But I fear a repeat of last year, when, 8 months after the 2011-2012 state allocation (known as SEEK – Support Education Excellence in Kentucky) had been announced and the district’s budget has been approved and personnel hired, the state made significant reductions – to the tune of $600,000 for Shelby County!
How can the school board not keep their minds on that number? They work hard to approve a balanced budget.
In 1994, local revenue amounted to 31 percent of the local budget around 1994, and the state provided about 68 percent of the revenue. Now that has slipped to about 52 percent, and the local share has grown to 47 percent.
Even still, Shelby County has managed about $500,000 in cost savings and an additional reduction of more than $300,000 is proposed for the coming year.
What does that say to the approximate 550 kindergarten students who are completing their first full years of full-day learning?
What message does that send to staff that is challenged with higher and higher expectations for student performance?
What does that mean for this community in terms of the quality school system it has come to appreciate?
I am just glad we continue to Think BIG, work with students on higher goals, strive to provide training for teachers and keep our minds where it matters – on the future of this community, our students.
As a child, it didn’t matter. As an adult, it does, and I just hope my elected officials in Frankfort realize they carry the majority of the burden to see that the future remains solid and bright for today’s students who will be tomorrow’s leaders – just as my teachers helped me realize about my life all those many years ago.
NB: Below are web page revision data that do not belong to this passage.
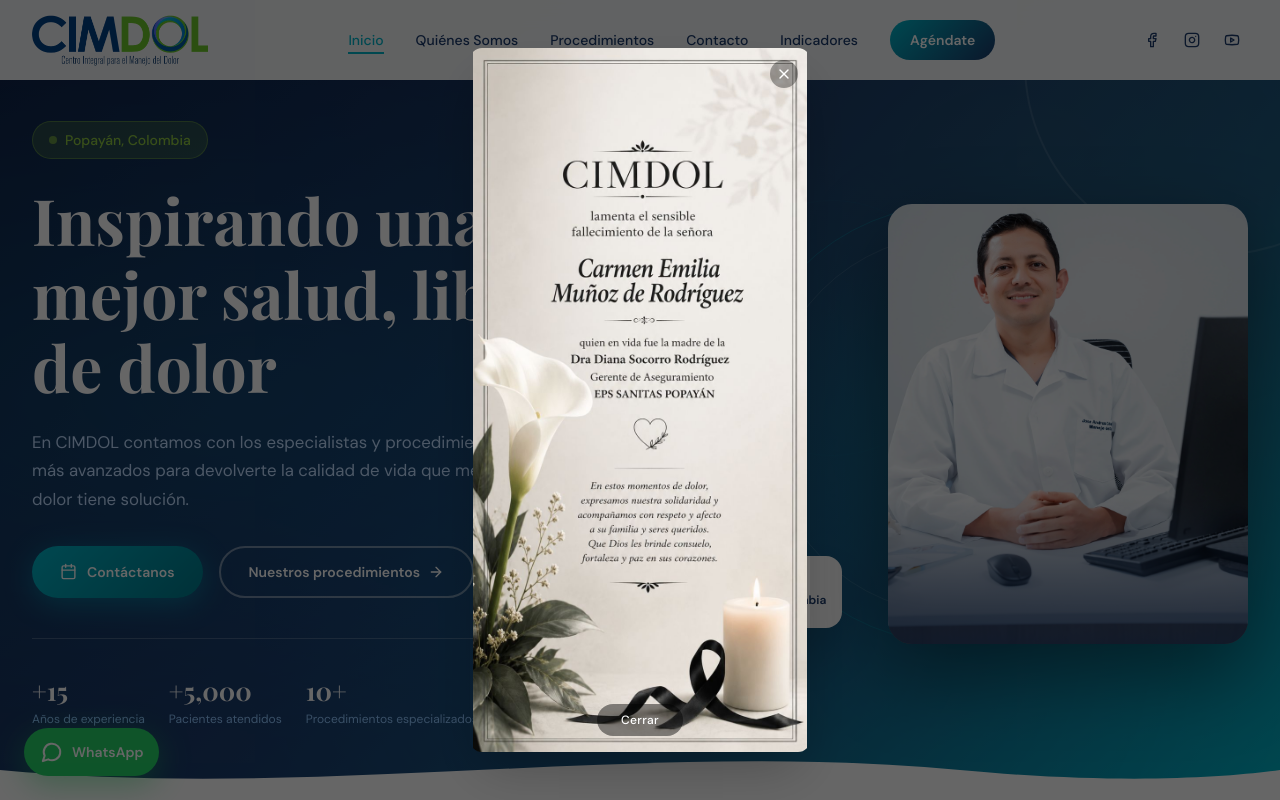
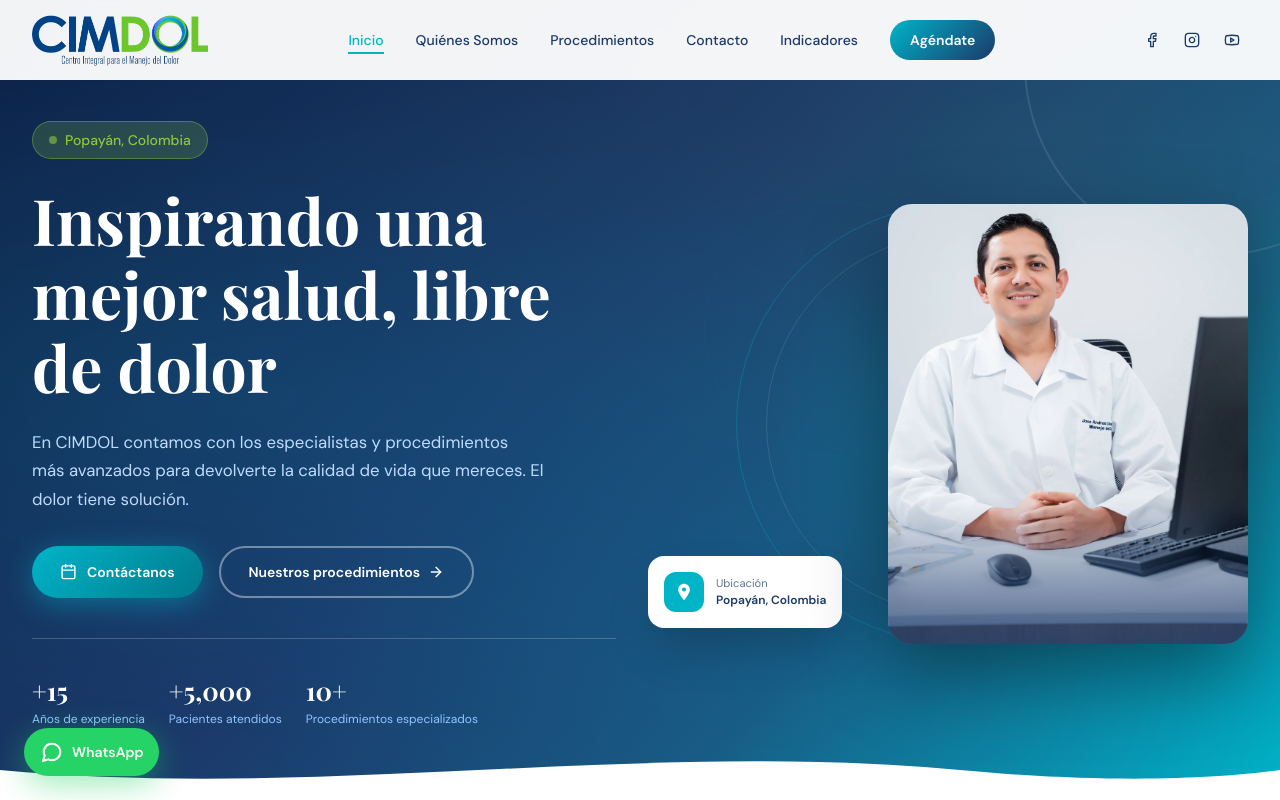
Before and after one commit to CIMDOL/cimdol.github.io, a React (Vite) app: page / in a window 1280 px wide. Shown: the top 800 px of the page. Built offline with nearby package versions, Linux system fonts and the light colour scheme; a web font is replaced by a local one.

Commit message:
feat: disable condolence popup (component kept for reuse)

```diff
--- a/src/app/Root.tsx
+++ b/src/app/Root.tsx
@@ -4,7 +4,6 @@
 import { Navbar } from "./components/Navbar";
 import { Footer } from "./components/Footer";
 import { WhatsAppButton } from "./components/WhatsAppButton";
-import { CondolenceModal } from "./components/CondolenceModal";
 
 export default function Root() {
   const { pathname } = useLocation();
@@ -21,8 +20,7 @@
       </main>
       <Footer />
       <WhatsAppButton />
-      <CondolenceModal />
-      <SpeedInsights />
+<SpeedInsights />
     </div>
   );
 }
```
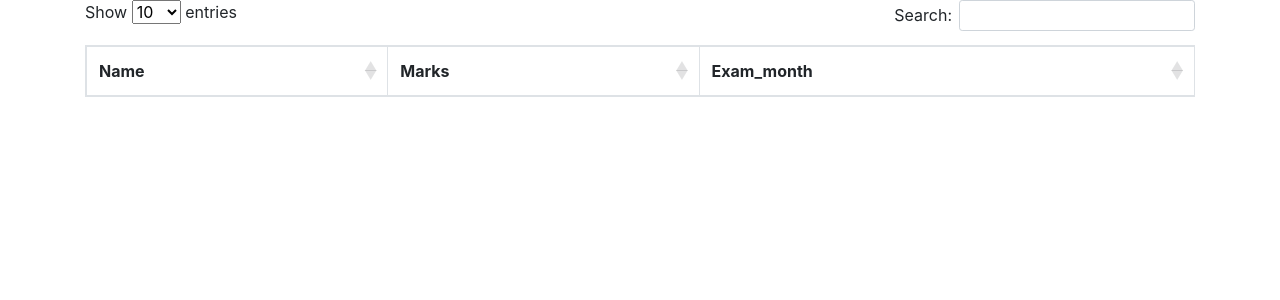
After one commit to Yashshri2000/stud_drf, a Django app: page /stud_view/ in a window 1280 px wide. The commit adds this page. Shown: the top 300 px of the page. Run offline with Django 4.2, Linux system fonts and the light colour scheme; lists and menus that the app fills with data are empty; some libraries are stand-ins or nearby versions.

Commit message:
first commit

```diff
--- a/stud_env/stud_project/stud_app/forms.py
+++ b/stud_env/stud_project/stud_app/forms.py
@@ -14,4 +14,4 @@ class StudentForm(forms.ModelForm):
 
     class Meta:
         model= student
-        fields = ('user','name','marks','Exam_month')
+        fields = ('name','marks','Exam_month')
--- a/stud_env/stud_project/stud_app/models.py
+++ b/stud_env/stud_project/stud_app/models.py
@@ -20,7 +20,7 @@ class student(models.Model):
         nov='November'
         dec='December'
 
-    user = models.ForeignKey(User, on_delete=models.CASCADE)
+    # user = models.ForeignKey(User, on_delete=models.CASCADE)
     name = models.CharField(max_length=30)
     marks = models.PositiveIntegerField()
     Exam_month = models.CharField(max_length=20,choices=Months.choices)
--- a/stud_env/stud_project/stud_app/urls.py
+++ b/stud_env/stud_project/stud_app/urls.py
@@ -1,8 +1,16 @@
-from django.urls import path
+from django.urls import path,include
+
 from .views import *
+from rest_framework import routers
+
+router = routers.DefaultRouter()
+router.register(r'view', viewStudent)
+
+
 urlpatterns=[
    path('',home, name='home'),
    path('add/',add_stud, name='add'),
-#    path('stud-chart/',marks_chart, name='stud-chart'),
    path('stud-chart/',marks_chart.as_view(),name='stud-chart'),
+   path('stud_view/',view_stud),
+   path('api/', include(router.urls)),
 ]
--- a/stud_env/stud_project/stud_app/views.py
+++ b/stud_env/stud_project/stud_app/views.py
@@ -1,8 +1,12 @@
 from audioop import avg
 from multiprocessing import context
+from django.contrib import messages
 from django.shortcuts import render
-from django.db.models import Sum,Avg
+from django.db.models import Sum,Avg,Func
 from django.http import HttpResponse, JsonResponse
+from rest_framework import viewsets
+from rest_framework.decorators import api_view
+from .serializers import StudSerializer
 from .models import student
 from .forms import *
 
@@ -16,6 +20,10 @@ def home(request):
         context = {'form':StudentForm()}
         return render(request, 'home.html',context)
 
+def view_stud(request):
+    return render(request,'viewStud.html')
+
+
 def add_stud(request):
     if request.method == 'GET':
         context = {'form':StudentForm()}
@@ -25,9 +33,9 @@ def add_stud(request):
         print(form)
         if form.is_valid():
             form.save()
-            return HttpResponse('Succefully Added!')
-        context ={'form': form}
-        return render(request,'addStud.html', context)
+            form = StudentForm()
+            messages.success(request,"student added successfully!")
+        return render(request,'addStud.html', {'form':form})
 
 # def marks_chart(request):
 #     labels = []
@@ -43,6 +51,10 @@ def add_stud(request):
 #         'data': data,
 #     })
 
+class Round(Func):
+    function = 'ROUND'
+    template= '%(function)s(%(expressions)s,2)'
+
 class marks_chart(APIView):
     authentication_classes = []
     permission_classes = []
@@ -52,7 +64,7 @@ class marks_chart(APIView):
         labels = []
         data = []
 
-        queryset = student.objects.values('Exam_month').annotate(marks=Avg('marks')).order_by('-marks')
+        queryset = student.objects.values('Exam_month').annotate(marks=(Round(Avg('marks')))).order_by('-marks')
         for entry in queryset:
             labels.append(entry['Exam_month'])
             data.append(entry['marks'])
@@ -61,3 +73,14 @@ class marks_chart(APIView):
             'labels': labels,
             'data': data,
         })
+
+# @api_view(['GET'])
+# def viewStudent(request):
+#     queryset = student.objects.all()
+#     serializer = StudSerializer(queryset, many=True)
+#     ctx = {'data':serializer.data}
+#     return render(request, 'viewStud.html',ctx)
+
+class viewStudent(viewsets.ModelViewSet):
+    queryset = student.objects.all()
+    serializer_class = StudSerializer
--- a/stud_env/stud_project/stud_project/urls.py
+++ b/stud_env/stud_project/stud_project/urls.py
@@ -16,6 +16,7 @@ Including another URLconf
 from django.contrib import admin
 from django.urls import path,include
 
+
 urlpatterns = [
     path('admin/', admin.site.urls),
     path('',include('stud_app.urls')),
--- a/stud_env/stud_project/templates/addStud.html
+++ b/stud_env/stud_project/templates/addStud.html
@@ -1,8 +1,13 @@
 {% extends 'base.html' %}
 {% load crispy_forms_tags %}
+{% block title %}Add Student{% endblock title %}
 {% block content %}
 
 <form action="" method="POST">
+    {% for msg in messages %}
+      <strong><font color="green"> {{ msg }}</font></strong>
+      <hr>
+    {% endfor %}
     {% crispy form %}
 </form>
 {% endblock %}
--- a/stud_env/stud_project/templates/base.html
+++ b/stud_env/stud_project/templates/base.html
@@ -2,7 +2,7 @@
 <html lang="en">
 <head>
     <meta charset="UTF-8" name="viewport" content="width=device-width, initial-scale=1"/>
- <title>{% block title %}Django Highcharts {% endblock %}</title>
+ <title>Django Highcharts</title>
 <link rel="stylesheet" href="https://stackpath.bootstrapcdn.com/bootstrap/4.5.0/css/bootstrap.min.css" integrity="sha384-9aIt2nRpC12Uk9gS9baDl411NQApFmC26EwAOH8WgZl5MYYxFfc+NcPb1dKGj7Sk" crossorigin="anonymous">
 </head>
 <body>
@@ -19,7 +19,7 @@
 </nav>
  <div class="container" style="padding:20px;">
     <div class="col-md-12 well">
-        <h3 class="text-primary">Bar Graph</h3>
+        <h3 class="text-primary">{% block title %}  {% endblock title %}</h3>
         <hr style="border-top:1px dotted #ccc;"/>
   {% block content %} {% endblock %}
     </div>
--- /dev/null
+++ b/stud_env/stud_project/templates/viewStud.html
@@ -0,0 +1,36 @@
+<!doctype html>
+<html lang="en">
+<head>
+  <meta charset="utf-8">
+  <title>All Students</title>
+  <meta name="description" content="Rolling Stone magazine's 2012 list of 500 greatest albums of all time with genres.">
+  <link rel="stylesheet" href="//cdnjs.cloudflare.com/ajax/libs/twitter-bootstrap/4.0.0/css/bootstrap.css">
+  <link rel="stylesheet" href="//cdn.datatables.net/1.10.16/css/dataTables.bootstrap4.min.css">
+</head>
+
+<body>
+  <div class="container">
+    <div class="row">
+      <div class="col-sm-12">
+        <table id="stud" class="table table-striped table-bordered" style="width:100%" data-server-side="true" data-ajax="/api/view/?format=datatables">
+          <thead>
+            <tr>
+              <th data-data="name">Name</th>
+              <th data-data="marks">Marks</th>
+              <th data-data="Exam_month">Exam_month</th>
+            </tr>
+          </thead>
+        </table>
+      </div>
+    </div>
+  </div>
+  <script src="//code.jquery.com/jquery-1.12.4.js"></script>
+  <script src="//cdn.datatables.net/1.10.16/js/jquery.dataTables.min.js"></script>
+  <script src="//cdn.datatables.net/1.10.16/js/dataTables.bootstrap4.min.js"></script>
+  <script>
+      $(document).ready(function() {
+          $('#stud').DataTable();
+      });
+  </script>
+</body>
+</html>
```
Also changed, not shown: stud_env/stud_project/stud_app/serializers.py (added, +8 -0 lines), stud_env/stud_project/stud_project/settings.py (+13 -0 lines), stud_env/stud_project/db.sqlite3, stud_env/stud_project/stud_app/migrations/0006_remove_student_user.py (added).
Duanne B. Puckett is the public relations coordinator for Shelby County Public Schools.